#### What you should do
Find and copy each line of the records where the string "empty" shows up.
##### Given information
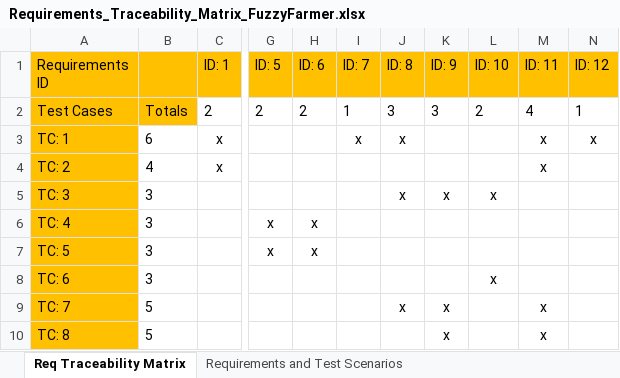
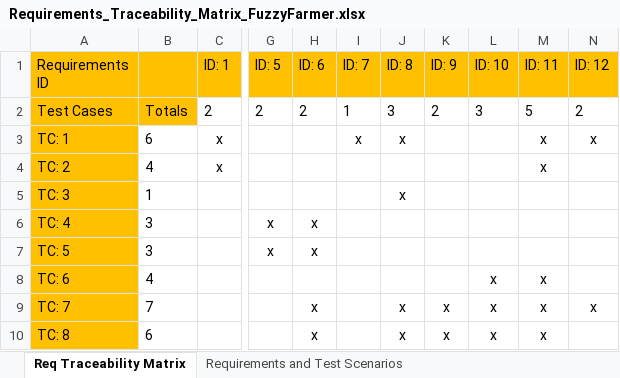
Before and after one commit to Sciesce/FuzzyFarmer, an Excel workbook: Requirements_Traceability_Matrix_FuzzyFarmer.xlsx, sheet Req Traceability Matrix, drawn as a sheet; only a part is shown, gaps mark what is left out; values as stored, in another font and other column widths than the file's, no borders; the diff names each change by its address in the sheet, - before the commit and + after, or states it on an @@ line.

```diff
--- a/Requirements_Traceability_Matrix_FuzzyFarmer.xlsx (sheet Req Traceability Matrix)
+++ b/Requirements_Traceability_Matrix_FuzzyFarmer.xlsx (sheet Req Traceability Matrix)
-K2 (ID: 9): 3
+K2 (ID: 9): 2
-L2 (ID: 10): 2
+L2 (ID: 10): 3
-M2 (ID: 11): 4
+M2 (ID: 11): 5
-N2 (ID: 12): 1
+N2 (ID: 12): 2
-B5: 3
+B5: 1
-K5 (ID: 9): x
+K5 (ID: 9): (empty)
-L5 (ID: 10): x
+L5 (ID: 10): (empty)
-B8: 3
+B8: 4
-M8 (ID: 11): (empty)
+M8 (ID: 11): x
-B9: 5
+B9: 7
-H9:H10 (ID: 6): (empty)
+H9:H10 (ID: 6): x
-L9:L10 (ID: 10): (empty)
+L9:L10 (ID: 10): x
-N9 (ID: 12): (empty)
+N9 (ID: 12): x
-B10: 5
+B10: 6
-J10 (ID: 8): (empty)
+J10 (ID: 8): x
```
Also changed, not shown: 6 other files.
##########
#### Solution to this problem
+K5 (ID: 9): (empty)
+L5 (ID: 10): (empty)
-M8 (ID: 11): (empty)
-H9:H10 (ID: 6): (empty)
-L9:L10 (ID: 10): (empty)
-N9 (ID: 12): (empty)
-J10 (ID: 8): (empty)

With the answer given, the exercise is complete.